* [Exercise directions] Without omission or alteration, write out all of the data.

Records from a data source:
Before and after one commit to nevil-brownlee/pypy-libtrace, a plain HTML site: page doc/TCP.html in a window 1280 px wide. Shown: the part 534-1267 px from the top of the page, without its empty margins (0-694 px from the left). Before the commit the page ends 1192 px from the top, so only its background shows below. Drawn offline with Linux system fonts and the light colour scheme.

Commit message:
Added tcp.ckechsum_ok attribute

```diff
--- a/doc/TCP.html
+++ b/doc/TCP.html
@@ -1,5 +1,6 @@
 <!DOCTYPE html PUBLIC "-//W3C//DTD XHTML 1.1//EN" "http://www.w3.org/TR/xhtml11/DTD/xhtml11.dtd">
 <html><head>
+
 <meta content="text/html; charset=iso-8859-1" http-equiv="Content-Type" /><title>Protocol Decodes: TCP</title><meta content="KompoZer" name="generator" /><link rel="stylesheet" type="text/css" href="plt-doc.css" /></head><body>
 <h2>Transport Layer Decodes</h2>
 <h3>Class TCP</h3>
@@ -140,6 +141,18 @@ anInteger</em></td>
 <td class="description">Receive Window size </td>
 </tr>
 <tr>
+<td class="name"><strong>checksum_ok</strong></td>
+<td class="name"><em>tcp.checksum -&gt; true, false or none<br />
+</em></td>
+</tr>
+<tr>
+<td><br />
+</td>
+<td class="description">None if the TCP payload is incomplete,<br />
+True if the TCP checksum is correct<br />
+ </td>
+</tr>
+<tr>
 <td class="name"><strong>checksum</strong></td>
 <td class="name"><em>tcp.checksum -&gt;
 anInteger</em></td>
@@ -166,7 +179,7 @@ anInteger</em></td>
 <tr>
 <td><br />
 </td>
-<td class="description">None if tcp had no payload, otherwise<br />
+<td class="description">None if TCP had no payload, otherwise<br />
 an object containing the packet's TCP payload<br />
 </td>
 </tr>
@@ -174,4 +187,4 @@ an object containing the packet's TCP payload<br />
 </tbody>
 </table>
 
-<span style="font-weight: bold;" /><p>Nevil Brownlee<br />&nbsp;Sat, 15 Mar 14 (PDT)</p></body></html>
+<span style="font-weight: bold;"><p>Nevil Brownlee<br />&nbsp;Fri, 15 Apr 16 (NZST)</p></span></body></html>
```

* [Solution for this problem]
Before and after one commit to nevil-brownlee/pypy-libtrace, a plain HTML site: page doc/TCP.html in a window 1280 px wide. Shown: the part 534-1267 px from the top of the page, without its empty margins (0-694 px from the left). Before the commit the page ends 1192 px from the top, so only its background shows below. Drawn offline with Linux system fonts and the light colour scheme.

Commit message:
Added tcp.ckechsum_ok attribute

```diff
--- a/doc/TCP.html
+++ b/doc/TCP.html
@@ -1,5 +1,6 @@
 <!DOCTYPE html PUBLIC "-//W3C//DTD XHTML 1.1//EN" "http://www.w3.org/TR/xhtml11/DTD/xhtml11.dtd">
 <html><head>
+
 <meta content="text/html; charset=iso-8859-1" http-equiv="Content-Type" /><title>Protocol Decodes: TCP</title><meta content="KompoZer" name="generator" /><link rel="stylesheet" type="text/css" href="plt-doc.css" /></head><body>
 <h2>Transport Layer Decodes</h2>
 <h3>Class TCP</h3>
@@ -140,6 +141,18 @@ anInteger</em></td>
 <td class="description">Receive Window size </td>
 </tr>
 <tr>
+<td class="name"><strong>checksum_ok</strong></td>
+<td class="name"><em>tcp.checksum -&gt; true, false or none<br />
+</em></td>
+</tr>
+<tr>
+<td><br />
+</td>
+<td class="description">None if the TCP payload is incomplete,<br />
+True if the TCP checksum is correct<br />
+ </td>
+</tr>
+<tr>
 <td class="name"><strong>checksum</strong></td>
 <td class="name"><em>tcp.checksum -&gt;
 anInteger</em></td>
@@ -166,7 +179,7 @@ anInteger</em></td>
 <tr>
 <td><br />
 </td>
-<td class="description">None if tcp had no payload, otherwise<br />
+<td class="description">None if TCP had no payload, otherwise<br />
 an object containing the packet's TCP payload<br />
 </td>
 </tr>
@@ -174,4 +187,4 @@ an object containing the packet's TCP payload<br />
 </tbody>
 </table>
 
-<span style="font-weight: bold;" /><p>Nevil Brownlee<br />&nbsp;Sat, 15 Mar 14 (PDT)</p></body></html>
+<span style="font-weight: bold;"><p>Nevil Brownlee<br />&nbsp;Fri, 15 Apr 16 (NZST)</p></span></body></html>
```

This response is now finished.